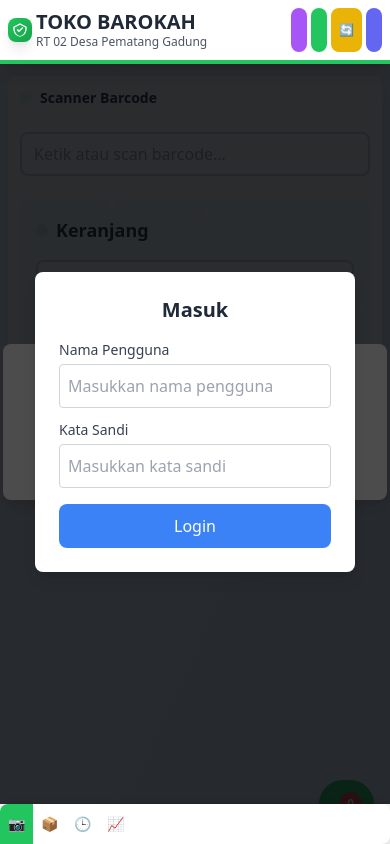
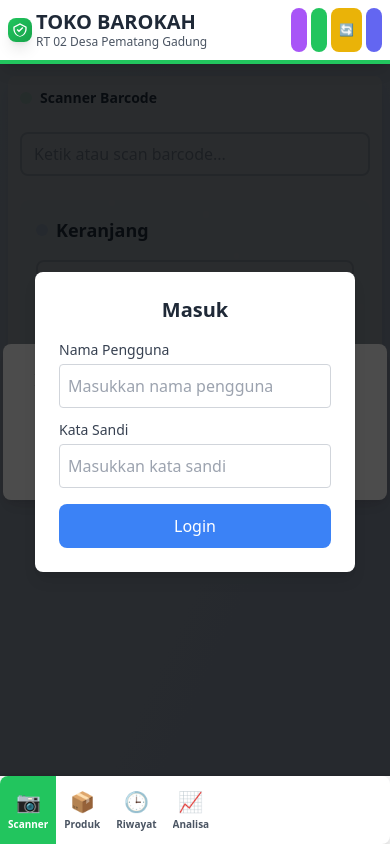
Before and after one commit to tbbarokah001-eng/latihan, a website: page index.html in a window 390 px wide. Drawn offline with nearby package versions, Linux system fonts and the light colour scheme; no server answers.

Commit message:
Add files via upload

```diff
--- a/index.html
+++ b/index.html
@@ -88,14 +88,11 @@
                 #navContainer button {
                     flex: 1 1 0 !important;
                     width: auto !important;
-                    /* Use a smaller minimum height and font size for the navigation
-                     * buttons to reduce the bar’s vertical footprint. This reverts
-                     * their size closer to the original design while still being
-                     * easily tappable. */
-                    min-height: 40px !important;
+                    /* Increase minimum height to accommodate both icon and label stacked vertically on mobile */
+                    min-height: 56px !important;
                     font-size: 14px !important;
-                    padding-top: 0.5rem !important;
-                    padding-bottom: 0.5rem !important;
+                    padding-top: 0.75rem !important;
+                    padding-bottom: 0.75rem !important;
                 }
                 #contentContainer {
                     margin-left: 0 !important;
@@ -395,22 +392,29 @@
                 <div id="navContainer" class="bg-white rounded-lg sm:rounded-xl shadow-lg mb-3 sm:mb-6">
                     <div class="flex border-b border-gray-200 overflow-x-auto">
                     <button onclick="switchTab('scanner')" id="scannerTab" class="flex-1 py-2 px-2 sm:py-4 sm:px-6 text-center font-semibold transition-colors bg-green-500 text-white rounded-tl-lg sm:rounded-tl-xl whitespace-nowrap text-xs sm:text-base">
-                         <!-- Add icon for mobile and text for desktop -->
-                         <span class="sm:hidden">📷</span>
-                         <span class="hidden sm:inline">Scanner</span>
+                        <div class="flex flex-col items-center sm:flex-row sm:items-center justify-center">
+                            <span class="text-xl">📷</span>
+                            <span class="text-[10px] sm:text-base sm:ml-2">Scanner</span>
+                        </div>
                     </button>
                     <button onclick="switchTab('products')" id="productsTab" class="flex-1 py-2 px-2 sm:py-4 sm:px-6 text-center font-semibold transition-colors text-gray-600 hover:text-green-600 hover:bg-green-50 whitespace-nowrap text-xs sm:text-base">
-                         <span class="sm:hidden">📦</span>
-                         <span class="hidden sm:inline">Produk</span>
+                        <div class="flex flex-col items-center sm:flex-row sm:items-center justify-center">
+                            <span class="text-xl">📦</span>
+                            <span class="text-[10px] sm:text-base sm:ml-2">Produk</span>
+                        </div>
                     </button>
                     <!-- Navigation tab for transaction history (Riwayat). Visible to users. -->
                     <button onclick="switchTab('history')" id="historyTab" class="flex-1 py-2 px-2 sm:py-4 sm:px-6 text-center font-semibold transition-colors text-gray-600 hover:text-green-600 hover:bg-green-50 whitespace-nowrap text-xs sm:text-base">
-                         <span class="sm:hidden">🕒</span>
-                         <span class="hidden sm:inline">Riwayat</span>
+                        <div class="flex flex-col items-center sm:flex-row sm:items-center justify-center">
+                            <span class="text-xl">🕒</span>
+                            <span class="text-[10px] sm:text-base sm:ml-2">Riwayat</span>
+                        </div>
                     </button>
                     <button onclick="switchTab('analysis')" id="analysisTab" class="flex-1 py-2 px-2 sm:py-4 sm:px-6 text-center font-semibold transition-colors text-gray-600 hover:text-green-600 hover:bg-green-50 rounded-tr-lg sm:rounded-tr-xl whitespace-nowrap text-xs sm:text-base">
-                         <span class="sm:hidden">📈</span>
-                         <span class="hidden sm:inline">Analisa</span>
+                        <div class="flex flex-col items-center sm:flex-row sm:items-center justify-center">
+                            <span class="text-xl">📈</span>
+                            <span class="text-[10px] sm:text-base sm:ml-2">Analisa</span>
+                        </div>
                     </button>
                     </div>
                 </div>
```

══════════════════════════════

• _WORK ITEM_:
Retype the full listing above precisely. Exclude each picture you find in it.

• _FINISHED TASK_:
Before and after one commit to tbbarokah001-eng/latihan, a website: page index.html in a window 390 px wide. Drawn offline with nearby package versions, Linux system fonts and the light colour scheme; no server answers.

Commit message:
Add files via upload

```diff
--- a/index.html
+++ b/index.html
@@ -88,14 +88,11 @@
                 #navContainer button {
                     flex: 1 1 0 !important;
                     width: auto !important;
-                    /* Use a smaller minimum height and font size for the navigation
-                     * buttons to reduce the bar’s vertical footprint. This reverts
-                     * their size closer to the original design while still being
-                     * easily tappable. */
-                    min-height: 40px !important;
+                    /* Increase minimum height to accommodate both icon and label stacked vertically on mobile */
+                    min-height: 56px !important;
                     font-size: 14px !important;
-                    padding-top: 0.5rem !important;
-                    padding-bottom: 0.5rem !important;
+                    padding-top: 0.75rem !important;
+                    padding-bottom: 0.75rem !important;
                 }
                 #contentContainer {
                     margin-left: 0 !important;
@@ -395,22 +392,29 @@
                 <div id="navContainer" class="bg-white rounded-lg sm:rounded-xl shadow-lg mb-3 sm:mb-6">
                     <div class="flex border-b border-gray-200 overflow-x-auto">
                     <button onclick="switchTab('scanner')" id="scannerTab" class="flex-1 py-2 px-2 sm:py-4 sm:px-6 text-center font-semibold transition-colors bg-green-500 text-white rounded-tl-lg sm:rounded-tl-xl whitespace-nowrap text-xs sm:text-base">
-                         <!-- Add icon for mobile and text for desktop -->
-                         <span class="sm:hidden">📷</span>
-                         <span class="hidden sm:inline">Scanner</span>
+                        <div class="flex flex-col items-center sm:flex-row sm:items-center justify-center">
+                            <span class="text-xl">📷</span>
+                            <span class="text-[10px] sm:text-base sm:ml-2">Scanner</span>
+                        </div>
                     </button>
                     <button onclick="switchTab('products')" id="productsTab" class="flex-1 py-2 px-2 sm:py-4 sm:px-6 text-center font-semibold transition-colors text-gray-600 hover:text-green-600 hover:bg-green-50 whitespace-nowrap text-xs sm:text-base">
-                         <span class="sm:hidden">📦</span>
-                         <span class="hidden sm:inline">Produk</span>
+                        <div class="flex flex-col items-center sm:flex-row sm:items-center justify-center">
+                            <span class="text-xl">📦</span>
+                            <span class="text-[10px] sm:text-base sm:ml-2">Produk</span>
+                        </div>
                     </button>
                     <!-- Navigation tab for transaction history (Riwayat). Visible to users. -->
                     <button onclick="switchTab('history')" id="historyTab" class="flex-1 py-2 px-2 sm:py-4 sm:px-6 text-center font-semibold transition-colors text-gray-600 hover:text-green-600 hover:bg-green-50 whitespace-nowrap text-xs sm:text-base">
-                         <span class="sm:hidden">🕒</span>
-                         <span class="hidden sm:inline">Riwayat</span>
+                        <div class="flex flex-col items-center sm:flex-row sm:items-center justify-center">
+                            <span class="text-xl">🕒</span>
+                            <span class="text-[10px] sm:text-base sm:ml-2">Riwayat</span>
+                        </div>
                     </button>
                     <button onclick="switchTab('analysis')" id="analysisTab" class="flex-1 py-2 px-2 sm:py-4 sm:px-6 text-center font-semibold transition-colors text-gray-600 hover:text-green-600 hover:bg-green-50 rounded-tr-lg sm:rounded-tr-xl whitespace-nowrap text-xs sm:text-base">
-                         <span class="sm:hidden">📈</span>
-                         <span class="hidden sm:inline">Analisa</span>
+                        <div class="flex flex-col items-center sm:flex-row sm:items-center justify-center">
+                            <span class="text-xl">📈</span>
+                            <span class="text-[10px] sm:text-base sm:ml-2">Analisa</span>
+                        </div>
                     </button>
                     </div>
                 </div>
```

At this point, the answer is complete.